Without GPS, I can get lost. I like getting lost. It’s largely why I ride. But it’s the kind of lost where I still generally know where I am. That’s because, before I start riding, I look at a big piece of paper that has roads drawn all over it. It’s a miniature, pretend version of where I am, allowing me to plan. So being lost is relative. Being lost only means that the ride might be longer than I’d initially guessed. That’s generally a good thing. Basically, if someone hasn’t asked for my passport, I’m still in the USA. Beyond that, there’s not much I need to know.

I’ve also determined that I’m fortunate to be from a weird family of map lovers. We have conversations like this: “That turn on Route 90 in Cleveland by the waterfront is way too sharp. They need to fix that.” Or, “You know when you’re passing through Richmond, Virginia, on Interstate 95, and the Museum of the Confederacy is up on the hill to the west; that section is urban yet picturesque.” My family is so spatially literate that you’d think we were raised by squirrels.

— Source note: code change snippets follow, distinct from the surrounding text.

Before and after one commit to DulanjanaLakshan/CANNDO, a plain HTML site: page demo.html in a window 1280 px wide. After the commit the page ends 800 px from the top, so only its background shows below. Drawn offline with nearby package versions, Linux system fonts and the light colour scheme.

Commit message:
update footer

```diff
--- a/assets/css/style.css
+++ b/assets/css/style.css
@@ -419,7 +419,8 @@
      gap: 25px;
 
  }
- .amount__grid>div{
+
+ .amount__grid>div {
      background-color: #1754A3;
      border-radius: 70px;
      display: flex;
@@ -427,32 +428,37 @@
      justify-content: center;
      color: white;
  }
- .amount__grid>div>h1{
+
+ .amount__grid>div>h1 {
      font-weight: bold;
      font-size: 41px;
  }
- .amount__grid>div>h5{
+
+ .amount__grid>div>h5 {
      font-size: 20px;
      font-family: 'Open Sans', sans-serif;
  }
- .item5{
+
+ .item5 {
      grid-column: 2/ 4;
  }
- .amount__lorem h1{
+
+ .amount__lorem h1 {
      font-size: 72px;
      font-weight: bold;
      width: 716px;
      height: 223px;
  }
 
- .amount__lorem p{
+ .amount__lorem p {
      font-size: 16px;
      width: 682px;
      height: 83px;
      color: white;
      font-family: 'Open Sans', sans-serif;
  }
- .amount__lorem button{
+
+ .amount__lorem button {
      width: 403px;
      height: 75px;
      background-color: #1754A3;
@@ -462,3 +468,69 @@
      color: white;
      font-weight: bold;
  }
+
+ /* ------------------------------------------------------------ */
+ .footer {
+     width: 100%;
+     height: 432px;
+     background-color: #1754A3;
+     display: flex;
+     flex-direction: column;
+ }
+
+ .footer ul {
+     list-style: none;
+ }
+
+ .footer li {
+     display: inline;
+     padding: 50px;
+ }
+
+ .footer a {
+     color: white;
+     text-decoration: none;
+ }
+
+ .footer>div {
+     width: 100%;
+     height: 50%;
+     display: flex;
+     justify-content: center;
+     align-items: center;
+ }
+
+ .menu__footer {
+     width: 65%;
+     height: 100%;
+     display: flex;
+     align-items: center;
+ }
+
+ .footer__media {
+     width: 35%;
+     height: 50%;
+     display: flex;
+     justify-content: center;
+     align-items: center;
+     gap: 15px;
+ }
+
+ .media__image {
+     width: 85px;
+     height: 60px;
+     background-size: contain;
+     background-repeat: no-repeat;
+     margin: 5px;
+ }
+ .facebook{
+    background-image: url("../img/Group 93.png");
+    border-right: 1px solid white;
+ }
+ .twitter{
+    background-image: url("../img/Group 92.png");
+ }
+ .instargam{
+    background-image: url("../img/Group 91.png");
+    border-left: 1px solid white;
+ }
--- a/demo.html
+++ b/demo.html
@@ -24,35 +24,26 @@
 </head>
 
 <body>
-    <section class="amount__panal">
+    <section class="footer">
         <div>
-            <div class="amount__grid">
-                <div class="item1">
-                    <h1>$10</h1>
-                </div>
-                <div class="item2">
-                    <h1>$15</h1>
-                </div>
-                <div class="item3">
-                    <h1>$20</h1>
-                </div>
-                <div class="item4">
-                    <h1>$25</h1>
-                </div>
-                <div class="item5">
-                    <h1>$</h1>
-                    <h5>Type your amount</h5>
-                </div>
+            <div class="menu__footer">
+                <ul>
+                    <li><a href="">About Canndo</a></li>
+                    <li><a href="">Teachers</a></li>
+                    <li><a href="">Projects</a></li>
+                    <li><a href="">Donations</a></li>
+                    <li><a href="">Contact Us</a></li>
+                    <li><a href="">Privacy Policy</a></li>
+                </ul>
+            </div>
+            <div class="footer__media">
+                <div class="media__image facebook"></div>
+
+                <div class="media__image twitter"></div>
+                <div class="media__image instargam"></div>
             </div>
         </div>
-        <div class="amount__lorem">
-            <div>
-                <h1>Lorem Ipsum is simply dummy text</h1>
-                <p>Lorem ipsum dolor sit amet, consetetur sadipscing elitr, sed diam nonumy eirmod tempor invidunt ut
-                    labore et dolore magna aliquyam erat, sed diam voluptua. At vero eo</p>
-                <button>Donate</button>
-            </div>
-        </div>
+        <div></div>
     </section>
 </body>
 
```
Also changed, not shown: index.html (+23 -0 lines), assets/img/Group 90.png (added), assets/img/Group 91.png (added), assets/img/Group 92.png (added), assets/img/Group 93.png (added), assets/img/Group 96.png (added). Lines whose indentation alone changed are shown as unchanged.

What a map can do that GPS can’t is provide a picture to live on for a whole day, not just until you, “Turn left in a quarter mile.” It gives an overview that can be memorized, referenced at lunch, discussed, modified. I like riding through it while carrying it in me.

There is, though, a sense of scale that maps must respect. Jorge Luis Borges once wrote of a map that an empire’s cartographers created at the same scale as the empire itself. You had to arrive at a place to see it on the map. Conversely, I once headed west across America with a rider who said he’d brought a map, so I hadn’t packed one. After a day of riding I asked to look at it. It was about 18 inches wide. Maine was on one side, California on the other. Just standing still, he and I were nearly everywhere all at once.